For Winter Preparation:
There are no annual maintenance requirements for the Endurance filters. If the unit is going be shutoff for more than a few days, the sludge basin should be thoroughly drained to prevent excessive thickening of the sludge. If hard freeze conditions are expected then the exposed trigger pipe must be drained or ice expansion can cause damage. To restart a unit, set the air input to the rotometer at the top of the scale to force a backwash every few minutes. This will move beads back to the filtration compartment. Then set the airflow back to achieve a 3 hour backwash interval ( 0.25 and 0.7 cubic foot per hour) which is generally ideal for koi pond applications.
Endurance Models can be configured to run on an airlifted plumbing setup, eliminating the need for a water pump. The U- bend pipe has air injected into the first tube nearest the filter. As these bubble rise, they lift the water up through the tube and back into the tank. For an airlifted setup to work, the water level has to be at least 12 inches above the top of the filter. See the Endurance Manual for more details.
Endurance Water Exchange
External Reservoir setup
The Endurance Polygeyser® filter (shown on the left in the diagram) is connected to an external reservoir such as a tank or
sump. This reservoir is for sludge settling and is setup in such a way that clarified water can be drawn back through the discharge pipe, maintaining a consistent water level within the culture system.
Sludge is purged to settle
At the end of the backwash, the sludge from the filter is forced through the connecting pipe into the external reservoir. There, the sludge settles to the bottom and clarified water inhabits the upper level of the reservoir. This clarified water is the exchange water that is pulled into the filter during the exchange sequence.

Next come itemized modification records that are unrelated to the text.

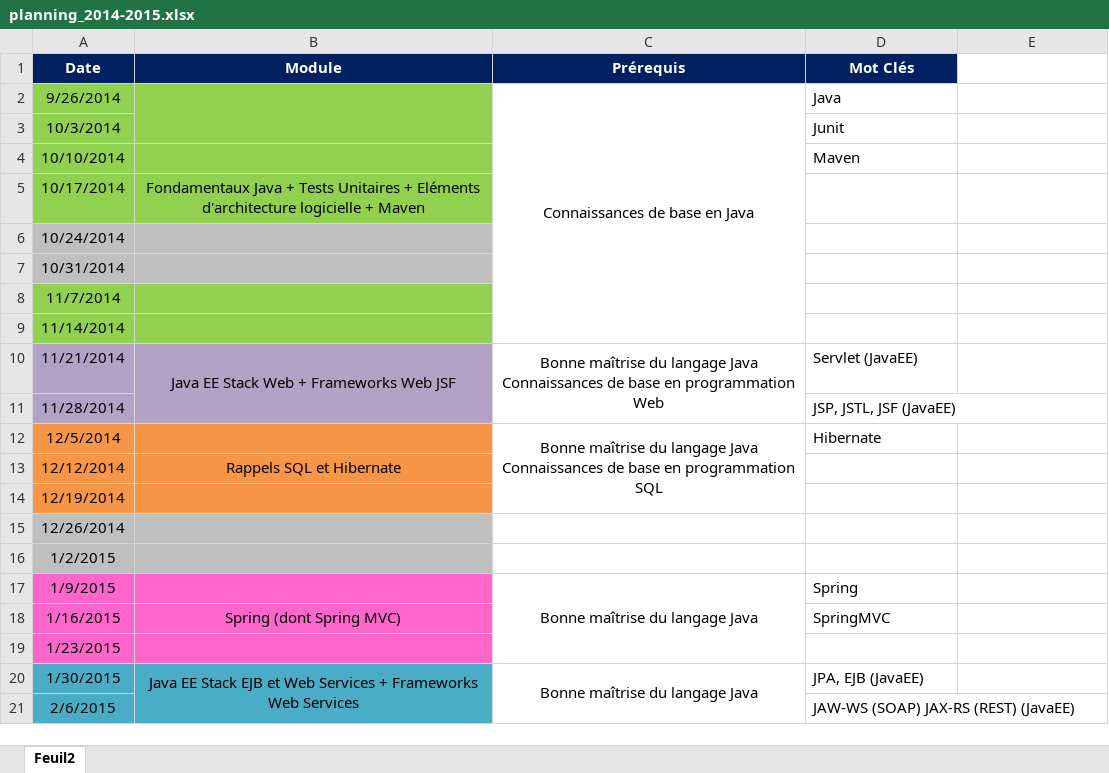
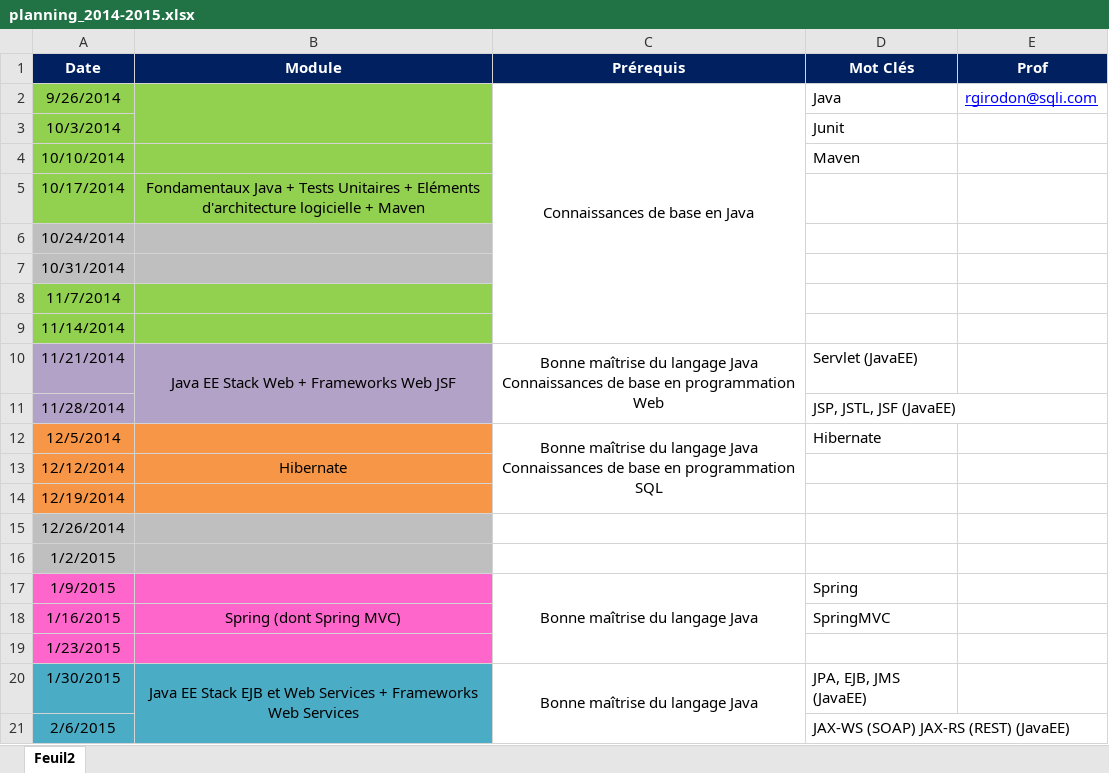
Before and after one commit to rgirodon/jacademie_first, an Excel workbook: planning_2014-2015.xlsx, sheet Feuil2, drawn as a sheet; values as stored, in another font and other column widths than the file's, no borders; the diff names each change by its address in the sheet, - before the commit and + after, or states it on an @@ line.

Commit message:
Update planning

```diff
--- a/planning_2014-2015.xlsx (sheet Feuil2)
+++ b/planning_2014-2015.xlsx (sheet Feuil2)
-E1: (empty)
+E1: Prof
-E1 fill: none
+E1 fill: #002060
-E2 (Prof): (empty)
+E2 (Prof): rgirodon@sqli.com
-B13 (Module): Rappels SQL et Hibernate
+B13 (Module): Hibernate
-D20 (Mot Clés): JPA, EJB (JavaEE)
+D20 (Mot Clés): JPA, EJB, JMS (JavaEE)
-D21 (Mot Clés): JAW-WS (SOAP) JAX-RS (REST) (JavaEE)
+D21 (Mot Clés): JAX-WS (SOAP) JAX-RS (REST) (JavaEE)
```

Clarified Waters are drawn back into the culture system
As the tank refills after backwash, the clarified waters in the top of the reservoir are drawn back into the system.
It is important to drain the external reservoir periodically as a buildup of nitrites and nitrates will occur as the wastes breakdown. The advantage of this system is that it maintains a consistent water level in the culture system even as solids are being purged from the system.
Pneumatic Sludge Discharge
This is a simple setup that provides advantages in setups requiring high water quality with as little ammonia, nitrite, and nitrate as possible. The waste materials are preemptively purged out, limiting their decomposition within the system. The Endurance can be set to backwash regularly as frequently as six times a day, each time purging a small bit of the accumulated sludge
Setting up a high discharge pipe, ideally adjustable in height, lets the user control the waste being purged out of the system. The water has to be topped off regularly, as this method does discharge a portion of your system volume. The higher the discharge pipe, the less volume will be pushed out of the system.